Dataset excerpts START

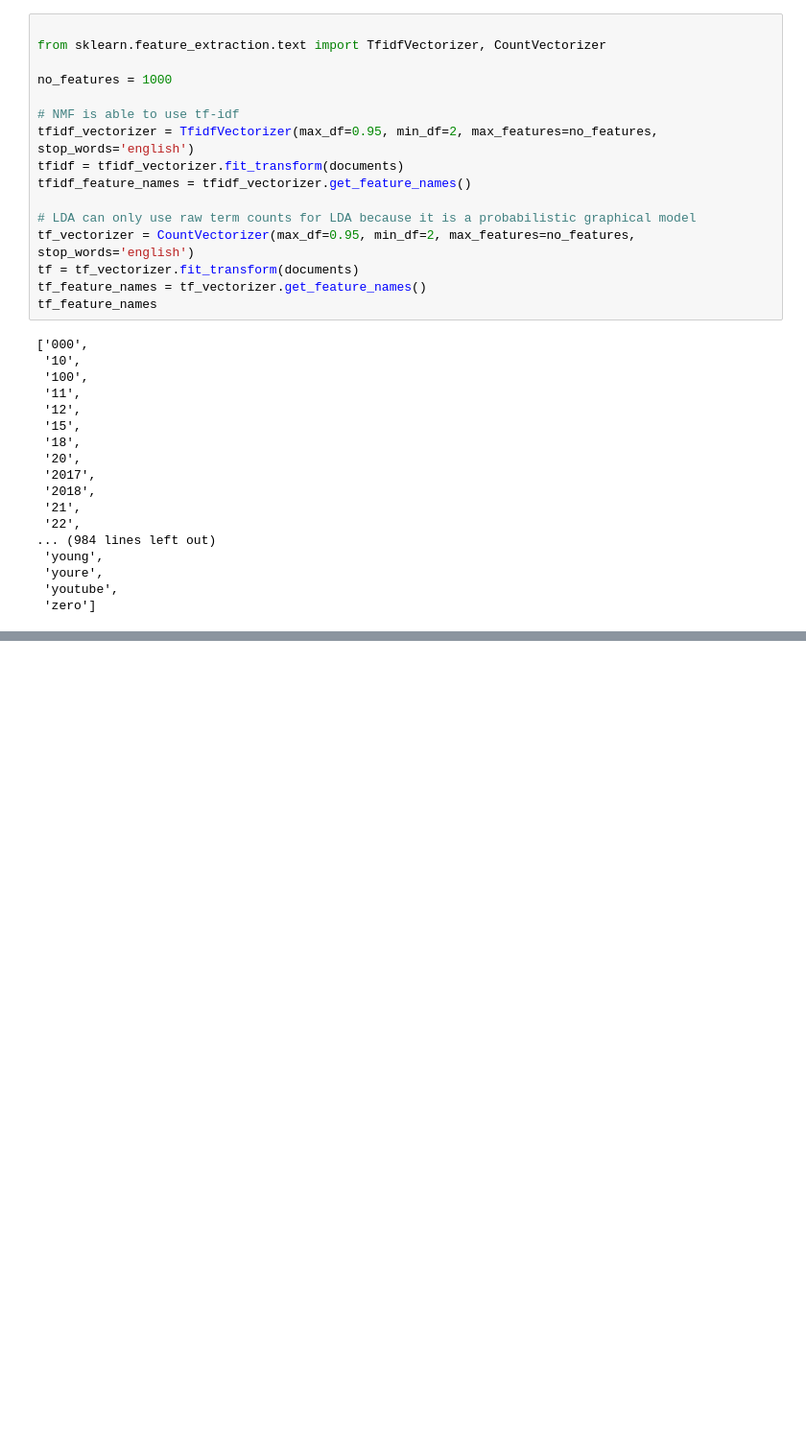
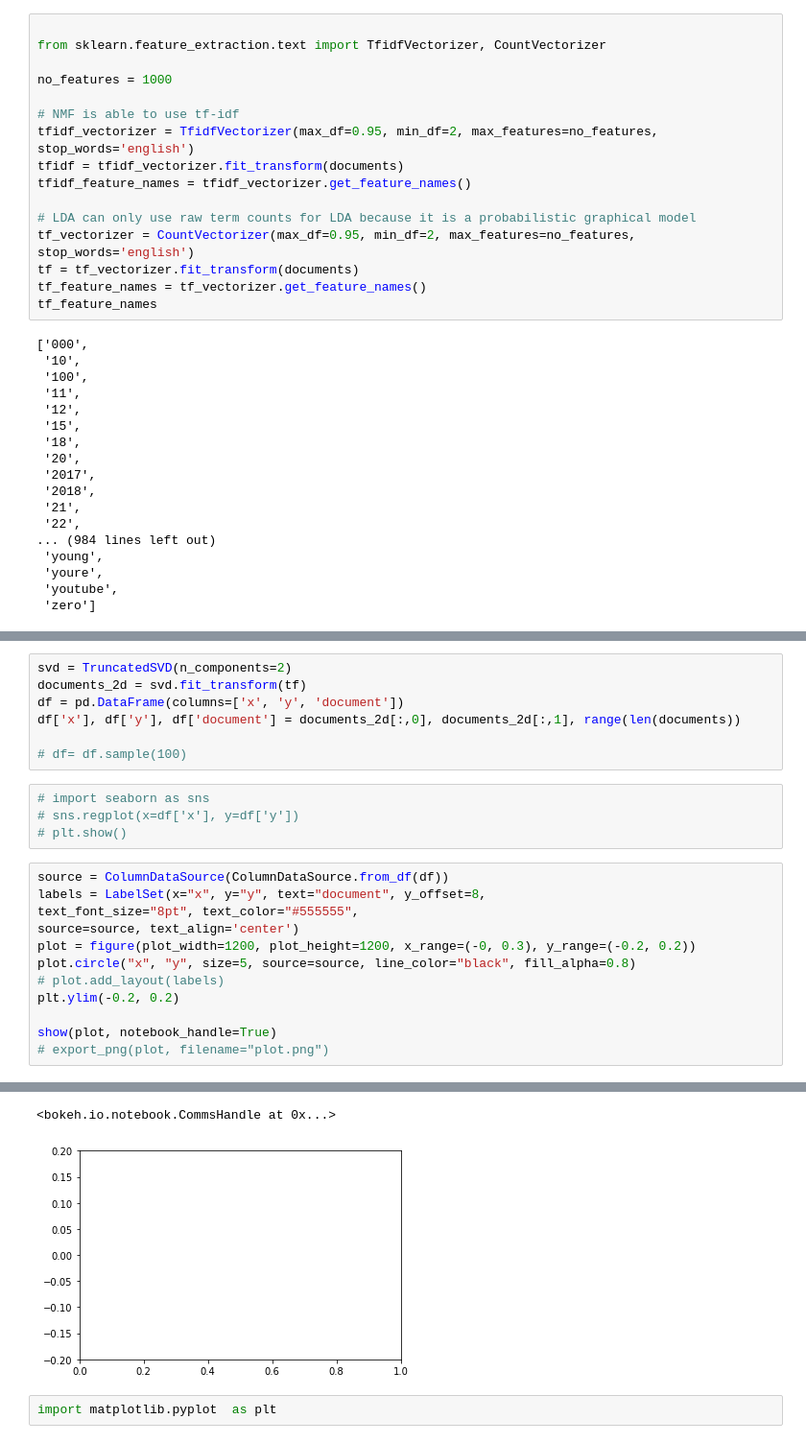
Before and after one commit to jaisal1024/MemeTimes, a Jupyter notebook: LDAmodel.ipynb, the cells around one changed output, grey strips where cells are left out. Shown at 96% size. Drawn from its saved outputs; the diff is of its cells as text; blank space fills up the shorter version.

Commit message:
lda plotting attempt, groups not colored yet

```diff
--- a/LDAmodel.ipynb
+++ b/LDAmodel.ipynb
@@ -85,0 +128,24 @@ display_topics(nmf, tfidf_feature_names, no_top_words)
+# %%
+svd = TruncatedSVD(n_components=2)
+documents_2d = svd.fit_transform(tf)
+df = pd.DataFrame(columns=['x', 'y', 'document'])
+df['x'], df['y'], df['document'] = documents_2d[:,0], documents_2d[:,1], range(len(documents))
+
+# df= df.sample(100)
+# %%
+# import seaborn as sns
+# sns.regplot(x=df['x'], y=df['y'])
+# plt.show()
+# %%
+source = ColumnDataSource(ColumnDataSource.from_df(df))
+labels = LabelSet(x="x", y="y", text="document", y_offset=8,
+text_font_size="8pt", text_color="#555555",
+source=source, text_align='center')
+plot = figure(plot_width=1200, plot_height=1200, x_range=(-0, 0.3), y_range=(-0.2, 0.2))
+plot.circle("x", "y", size=5, source=source, line_color="black", fill_alpha=0.8)
+# plot.add_layout(labels)
+plt.ylim(-0.2, 0.2)
+
+show(plot, notebook_handle=True)
+# export_png(plot, filename="plot.png")
+# %% [output]
@@ -85,0 +154,4 @@ display_topics(nmf, tfidf_feature_names, no_top_words)
+<bokeh.io.notebook.CommsHandle at 0x...>
+[figure, added]
+# %%
+import matplotlib.pyplot  as plt
```
Also changed, not shown: parts of 11 cells of this notebook, 1 other file.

Dataset excerpts END

■ **Exercise goal**: Take each line above that holds the string "cells" and copy it.

■ **Solution to this exercise**:
Before and after one commit to jaisal1024/MemeTimes, a Jupyter notebook: LDAmodel.ipynb, the cells around one changed output, grey strips where cells are left out. Shown at 96% size. Drawn from its saved outputs; the diff is of its cells as text; blank space fills up the shorter version.
Also changed, not shown: parts of 11 cells of this notebook, 1 other file.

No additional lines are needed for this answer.